ACTION ITEM: The required result is the number of lines in this material containing the word "your". Write that number and no other text.

EXCERPTED DATA START

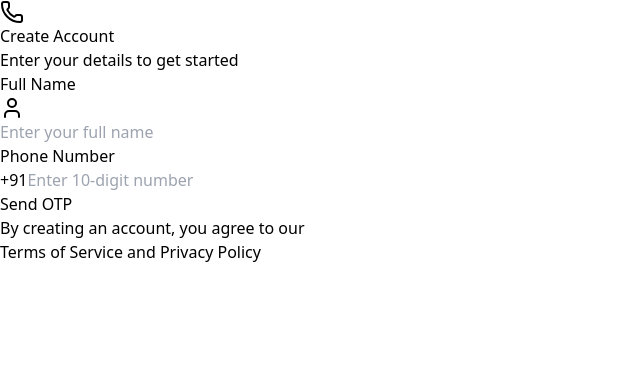
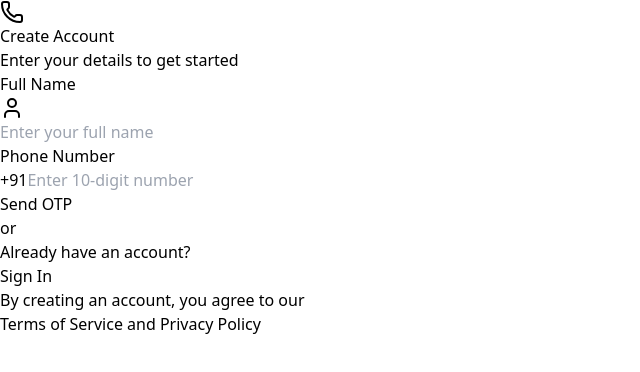
Before and after one commit to LepharamRamchiary/echo-chat, a React (Vite) app in the folder client/: page /auth in a window 1280 px wide. Both pictures are taken after typing "5551234" into the empty fields and a click on the button "Create Account". Shown: the top 372 px of the page, without its empty margins (0-640 px from the left). Built offline with nearby package versions, Linux system fonts and the light colour scheme.

Commit message:
add some text line into the frontend

```diff
--- a/client/src/components/Login.jsx
+++ b/client/src/components/Login.jsx
@@ -221,100 +221,4 @@ const Login = ({ onSuccess, onRegisterClick }) => {
   );
 };
 
-// Success/Dashboard Component (simple example)
-const Dashboard = ({ user, onLogout }) => {
-  return (
-    <div className="min-h-screen flex items-center justify-center p-4 bg-gradient-to-br from-green-50 to-blue-50">
-      <div className="bg-white rounded-3xl shadow-2xl w-full max-w-md p-8 text-center">
-        <div className="bg-gradient-to-r from-green-500 to-blue-500 rounded-full w-20 h-20 flex items-center justify-center mx-auto mb-4">
-          <User className="w-10 h-10 text-white" />
-        </div>
-        <h1 className="text-3xl font-bold text-gray-800 mb-2">Welcome!</h1>
-        <p className="text-gray-600 mb-2">You are successfully logged in</p>
-
-        <div className="bg-gray-50 rounded-xl p-4 mb-6 text-left">
-          <h3 className="font-semibold text-gray-700 mb-2">User Details:</h3>
-          <p className="text-sm text-gray-600">Phone: +91 {user.phoneNumber}</p>
-          {user.fullname && <p className="text-sm text-gray-600">Name: {user.fullname}</p>}
-          <p className="text-sm text-gray-600">Verified: {user.isVerified ? 'Yes' : 'No'}</p>
-          <p className="text-sm text-gray-600">ID: {user._id}</p>
-        </div>
-
-        <button
-          onClick={onLogout}
-          className="w-full bg-gradient-to-r from-red-500 to-pink-500 text-white py-3 rounded-xl font-semibold hover:from-red-600 hover:to-pink-600 focus:outline-none focus:ring-2 focus:ring-red-500 focus:ring-offset-2 transition-all duration-200"
-        >
-          Logout
-        </button>
-      </div>
-    </div>
-  );
-};
-
 export default Login;
-
-// Main App Component that handles the authentication flow
-// const App = () => {
-//   const [currentView, setCurrentView] = useState('login'); // 'login', 'register', 'dashboard'
-//   const [userData, setUserData] = useState(null);
-
-//   const handleLoginSuccess = (data) => {
-//     console.log('Login successful:', data);
-//     setUserData(data);
-//     setCurrentView('dashboard');
-//   };
-
-//   const handleRegisterClick = () => {
-//     setCurrentView('register');
-//   };
-
-//   const handleLogout = () => {
-//     setUserData(null);
-//     setCurrentView('login');
-//     // Clear any stored tokens
-//     // sessionStorage.removeItem('accessToken');
-//   };
-
-//   const handleBackToLogin = () => {
-//     setCurrentView('login');
-//   };
-
-//   if (currentView === 'login') {
-//     return (
-//       <Login
-//         onSuccess={handleLoginSuccess}
-//         onRegisterClick={handleRegisterClick}
-//       />
-//     );
-//   }
-
-//   if (currentView === 'register') {
-//     return (
-//       <div className="min-h-screen flex items-center justify-center p-4 bg-gradient-to-br from-purple-50 to-blue-50">
-//         <div className="bg-white rounded-3xl shadow-2xl w-full max-w-md p-8 text-center">
-//           <h1 className="text-2xl font-bold text-gray-800 mb-4">Registration</h1>
-//           <p className="text-gray-600 mb-6">Registration component would go here</p>
-//           <button
-//             onClick={handleBackToLogin}
-//             className="w-full bg-gradient-to-r from-gray-500 to-gray-600 text-white py-3 rounded-xl font-semibold hover:from-gray-600 hover:to-gray-700 transition-all duration-200"
-//           >
-//             Back to Login
-//           </button>
-//         </div>
-//       </div>
-//     );
-//   }
-
-//   if (currentView === 'dashboard') {
-//     return (
-//       <Dashboard
-//         user={userData.user}
-//         onLogout={handleLogout}
-//       />
-//     );
-//   }
-
-//   return null;
-// };
-
-// export default App;
--- a/client/src/components/Register.jsx
+++ b/client/src/components/Register.jsx
@@ -1,37 +1,37 @@
-import React, { useState } from 'react';
-import { Phone, User } from 'lucide-react';
+import React, { useState } from "react";
+import { Phone, User } from "lucide-react";
 
-const API_BASE_URL = 'http://localhost:8000/api/v1/user';
+const API_BASE_URL = "http://localhost:8000/api/v1/user";
 
-const Register = ({ onSuccess }) => {
+const Register = ({ onSuccess , onLoginClick}) => {
   const [formData, setFormData] = useState({
-    fullName: '',
-    phoneNumber: ''
+    fullName: "",
+    phoneNumber: "",
   });
   const [loading, setLoading] = useState(false);
-  const [error, setError] = useState('');
+  const [error, setError] = useState("");
 
   const handleInputChange = (field, value) => {
-    if (field === 'phoneNumber') {
-      const digits = value.replace(/\D/g, '').substring(0, 10);
-      setFormData(prev => ({ ...prev, [field]: digits }));
+    if (field === "phoneNumber") {
+      const digits = value.replace(/\D/g, "").substring(0, 10);
+      setFormData((prev) => ({ ...prev, [field]: digits }));
     } else {
-      setFormData(prev => ({ ...prev, [field]: value }));
+      setFormData((prev) => ({ ...prev, [field]: value }));
     }
-    setError('');
+    setError("");
   };
 
   const validateForm = () => {
     if (formData.fullName.trim().length < 3) {
-      setError('Full name must be at least 3 characters long');
+      setError("Full name must be at least 3 characters long");
       return false;
     }
     if (formData.fullName.trim().length > 50) {
-      setError('Full name cannot exceed 50 characters');
+      setError("Full name cannot exceed 50 characters");
       return false;
     }
     if (!/^[6-9]\d{9}$/.test(formData.phoneNumber)) {
-      setError('Please enter a valid 10-digit Indian phone number');
+      setError("Please enter a valid 10-digit Indian phone number");
       return false;
     }
     return true;
@@ -40,26 +40,28 @@ const Register = ({ onSuccess }) => {
   const registerUserAPI = async (userData) => {
     try {
       const response = await fetch(`${API_BASE_URL}/register`, {
-        method: 'POST',
+        method: "POST",
         headers: {
-          'Content-Type': 'application/json',
+          "Content-Type": "application/json",
         },
-        credentials: 'include',
+        credentials: "include",
         body: JSON.stringify({
           phoneNumber: userData.phoneNumber,
-          fullname: userData.fullName
+          fullname: userData.fullName,
         }),
       });
 
       const data = await response.json();
 
       if (!response.ok) {
-        throw new Error(data.message || `HTTP error! status: ${response.status}`);
+        throw new Error(
+          data.message || `HTTP error! status: ${response.status}`
+        );
       }
 
       return data;
     } catch (error) {
-      console.error('Registration API error:', error);
+      console.error("Registration API error:", error);
       throw error;
     }
   };
@@ -68,32 +70,35 @@ const Register = ({ onSuccess }) => {
     if (!validateForm()) return;
 
     setLoading(true);
-    setError('');
+    setError("");
 
     try {
       const apiResponse = await registerUserAPI(formData);
 
       // Success - OTP has been sent
-      console.log('Registration successful:', apiResponse);
+      console.log("Registration successful:", apiResponse);
 
       // Call the onSuccess callback with the response data
       if (onSuccess) {
         onSuccess({
           ...formData,
           message: apiResponse.message,
-          data: apiResponse.data
+          data: apiResponse.data,
         });
       }
     } catch (err) {
       // Handle different types of errors
-      let errorMessage = 'Failed to register. Please try again.';
+      let errorMessage = "Failed to register. Please try again.";
 
-      if (err.message.includes('409') || err.message.includes('already exists')) {
-        errorMessage = 'User with this phone number already exists';
-      } else if (err.message.includes('400')) {
-        errorMessage = 'Invalid input. Please check your details.';
-      } else if (err.message.includes('network') || err.name === 'TypeError') {
-        errorMessage = 'Network error. Please check your connection.';
+      if (
+        err.message.includes("409") ||
+        err.message.includes("already exists")
+      ) {
+        errorMessage = "User with this phone number already exists";
+      } else if (err.message.includes("400")) {
+        errorMessage = "Invalid input. Please check your details.";
+      } else if (err.message.includes("network") || err.name === "TypeError") {
+        errorMessage = "Network error. Please check your connection.";
       } else if (err.message) {
         errorMessage = err.message;
       }
@@ -111,7 +116,9 @@ const Register = ({ onSuccess }) => {
           <div className="bg-gradient-to-r from-purple-500 to-blue-500 rounded-full w-20 h-20 flex items-center justify-center mx-auto mb-4">
             <Phone className="w-10 h-10 text-white" />
           </div>
-          <h1 className="text-3xl font-bold text-gray-800 mb-2">Create Account</h1>
+          <h1 className="text-3xl font-bold text-gray-800 mb-2">
+            Create Account
+          </h1>
           <p className="text-gray-600">Enter your details to get started</p>
         </div>
 
@@ -125,7 +132,7 @@ const Register = ({ onSuccess }) => {
               <input
                 type="text"
                 value={formData.fullName}
-                onChange={(e) => handleInputChange('fullName', e.target.value)}
+                onChange={(e) => handleInputChange("fullName", e.target.value)}
                 className="w-full pl-12 pr-4 py-3 border border-gray-300 rounded-xl focus:ring-2 focus:ring-purple-500 focus:border-purple-500 outline-none transition-all duration-200"
                 placeholder="Enter your full name"
                 disabled={loading}
@@ -144,7 +151,9 @@ const Register = ({ onSuccess }) => {
               <input
                 type="tel"
                 value={formData.phoneNumber}
-                onChange={(e) => handleInputChange('phoneNumber', e.target.value)}
+                onChange={(e) =>
+                  handleInputChange("phoneNumber", e.target.value)
+                }
                 className="w-full pl-16 pr-4 py-3 border border-gray-300 rounded-xl focus:ring-2 focus:ring-purple-500 focus:border-purple-500 outline-none transition-all duration-200"
                 placeholder="Enter 10-digit number"
                 disabled={loading}
@@ -160,7 +169,9 @@ const Register = ({ onSuccess }) => {
 
           <button
             onClick={handleSubmit}
-            disabled={loading || !formData.fullName.trim() || !formData.phoneNumber}
+            disabled={
+              loading || !formData.fullName.trim() || !formData.phoneNumber
+            }
             className="w-full bg-gradient-to-r from-purple-500 to-blue-500 text-white py-3 rounded-xl font-semibold hover:from-purple-600 hover:to-blue-600 focus:outline-none focus:ring-2 focus:ring-purple-500 focus:ring-offset-2 disabled:opacity-50 disabled:cursor-not-allowed transition-all duration-200 transform hover:scale-105"
           >
             {loading ? (
@@ -169,9 +180,31 @@ const Register = ({ onSuccess }) => {
                 <span>Sending OTP...</span>
               </div>
             ) : (
-              'Send OTP'
+              "Send OTP"
             )}
           </button>
+
+          <div className="text-center space-y-4">
+            <div className="relative">
+              <div className="absolute inset-0 flex items-center">
+                <div className="w-full border-t border-gray-300"></div>
+              </div>
+              <div className="relative flex justify-center text-sm">
+                <span className="px-2 bg-white text-gray-500">or</span>
+              </div>
+            </div>
+
+            <div className="text-center">
+              <p className="text-gray-600 text-sm">Already have an account?</p>
+              <button
+                onClick={onLoginClick}
+                disabled={loading}
+                className="text-blue-600 hover:text-blue-700 font-semibold text-sm mt-1 disabled:opacity-50"
+              >
+                Sign In
+              </button>
+            </div>
+          </div>
 
           <div className="text-center text-sm text-gray-500 mt-4">
             <p>By creating an account, you agree to our</p>
--- a/client/src/page/Auth.jsx
+++ b/client/src/page/Auth.jsx
@@ -6,7 +6,7 @@ import Login from '../components/Login';
 
 
 const Auth = () => {
-  const [currentView, setCurrentView] = useState(() => localStorage.getItem('currentView') || 'login');
+  const [currentView, setCurrentView] = useState(() => localStorage.getItem('login') || 'login');
   const [userData, setUserData] = useState(() => {
     const stored = localStorage.getItem('userData');
     return stored ? JSON.parse(stored) : null;
```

EXCERPTED DATA END

ANSWER FOR THIS EXERCISE: 6